# Your assignment
Leave the pictures out. Return the rest of the listing below exactly.

# Given entries
▽

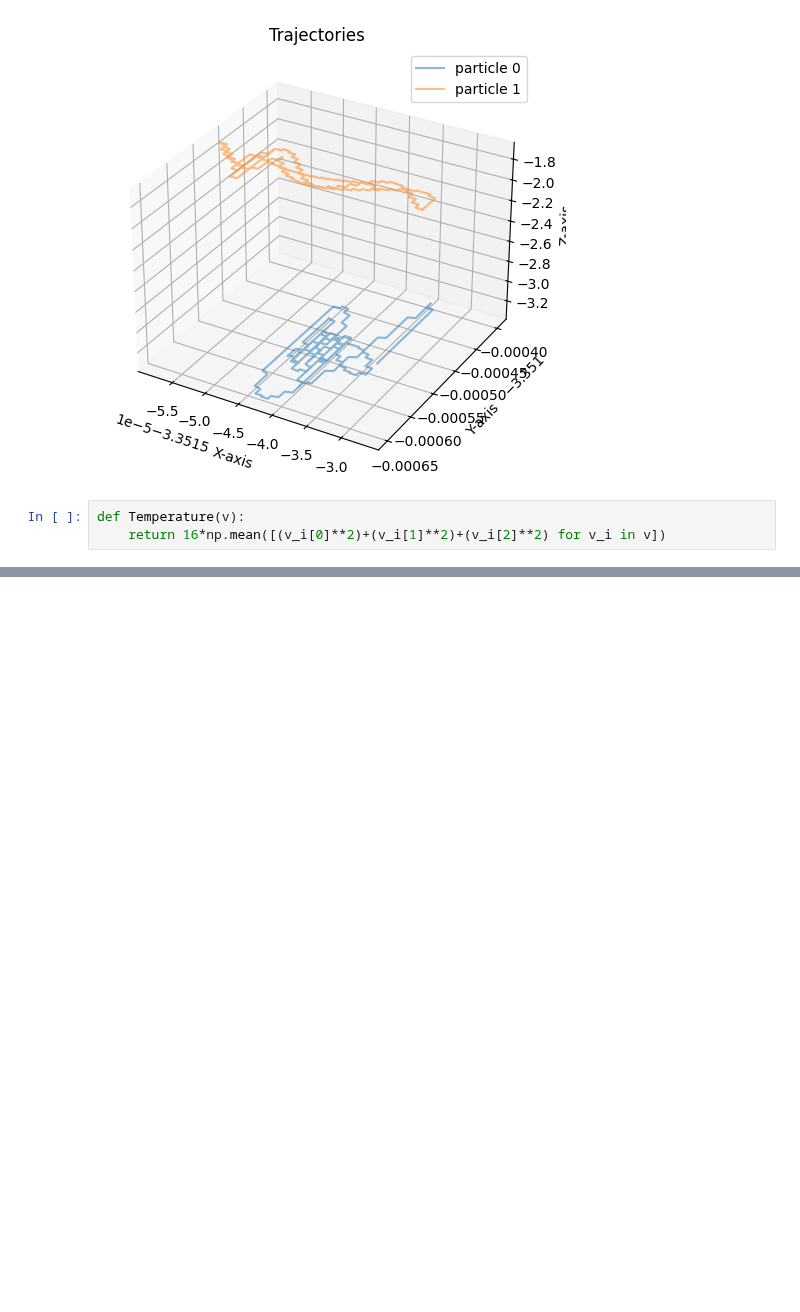
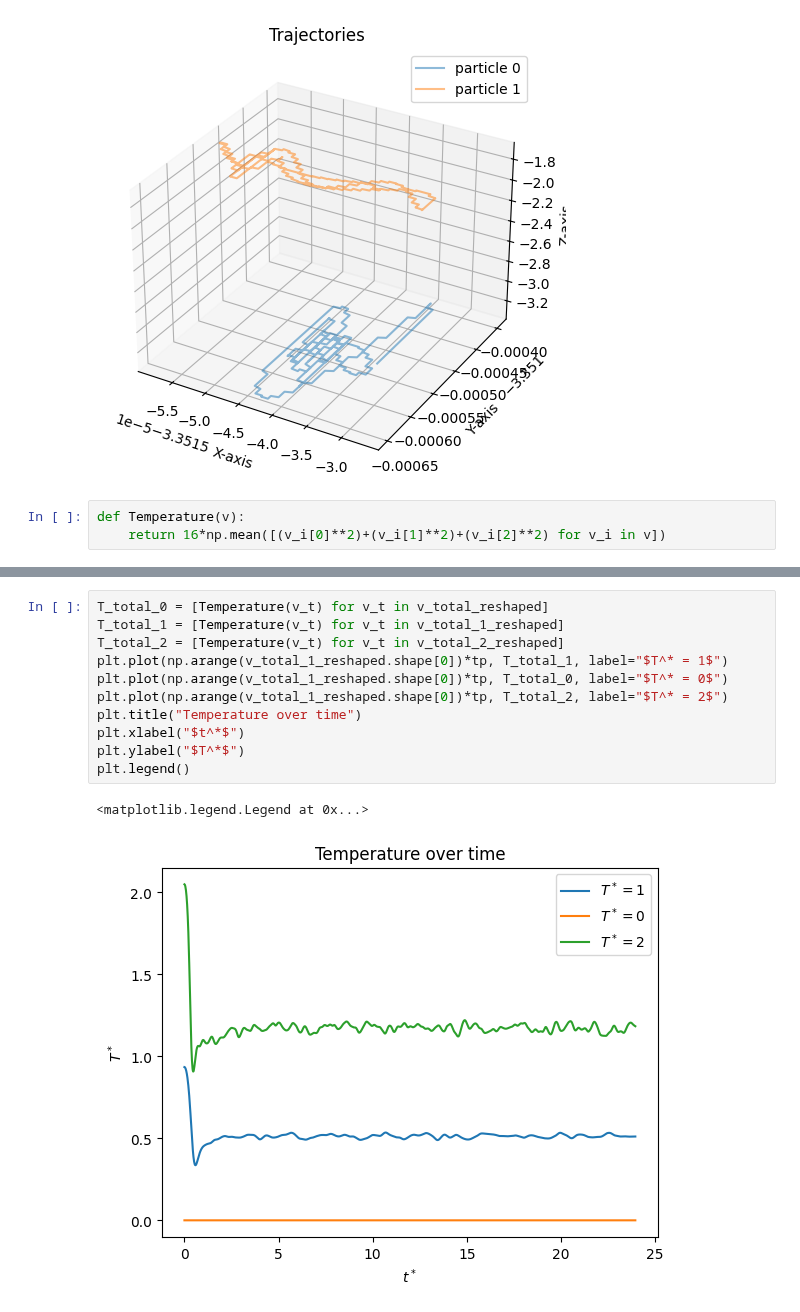
Before and after one commit to corinnawegner/Computational-physics, a Jupyter notebook: Project 3/Problem 1.ipynb, the cells around one changed output, grey strips where cells are left out. Drawn from its saved outputs; the diff is of its cells as text; blank space fills up the shorter version.

```diff
--- a/Project 3/Problem 1.ipynb
+++ b/Project 3/Problem 1.ipynb
@@ -215 +216,15 @@ Text(0, 0.5, '$T^*$')
+# %%
+T_total_0 = [Temperature(v_t) for v_t in v_total_reshaped]
+T_total_1 = [Temperature(v_t) for v_t in v_total_1_reshaped]
+T_total_2 = [Temperature(v_t) for v_t in v_total_2_reshaped]
+plt.plot(np.arange(v_total_1_reshaped.shape[0])*tp, T_total_1, label="$T^* = 1$")
+plt.plot(np.arange(v_total_1_reshaped.shape[0])*tp, T_total_0, label="$T^* = 0$")
+plt.plot(np.arange(v_total_1_reshaped.shape[0])*tp, T_total_2, label="$T^* = 2$")
+plt.title("Temperature over time")
+plt.xlabel("$t^*$")
+plt.ylabel("$T^*$")
+plt.legend()
+# %% [output]
+<matplotlib.legend.Legend at 0x...>
+[figure, added]
 # %%
```
Also changed, not shown: parts of 12 cells of this notebook, 3 other files.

△

# Answer to this problem
Before and after one commit to corinnawegner/Computational-physics, a Jupyter notebook: Project 3/Problem 1.ipynb, the cells around one changed output, grey strips where cells are left out. Drawn from its saved outputs; the diff is of its cells as text; blank space fills up the shorter version.

```diff
--- a/Project 3/Problem 1.ipynb
+++ b/Project 3/Problem 1.ipynb
@@ -215 +216,15 @@ Text(0, 0.5, '$T^*$')
+# %%
+T_total_0 = [Temperature(v_t) for v_t in v_total_reshaped]
+T_total_1 = [Temperature(v_t) for v_t in v_total_1_reshaped]
+T_total_2 = [Temperature(v_t) for v_t in v_total_2_reshaped]
+plt.plot(np.arange(v_total_1_reshaped.shape[0])*tp, T_total_1, label="$T^* = 1$")
+plt.plot(np.arange(v_total_1_reshaped.shape[0])*tp, T_total_0, label="$T^* = 0$")
+plt.plot(np.arange(v_total_1_reshaped.shape[0])*tp, T_total_2, label="$T^* = 2$")
+plt.title("Temperature over time")
+plt.xlabel("$t^*$")
+plt.ylabel("$T^*$")
+plt.legend()
+# %% [output]
+<matplotlib.legend.Legend at 0x...>
+[figure, added]
 # %%
```
Also changed, not shown: parts of 12 cells of this notebook, 3 other files.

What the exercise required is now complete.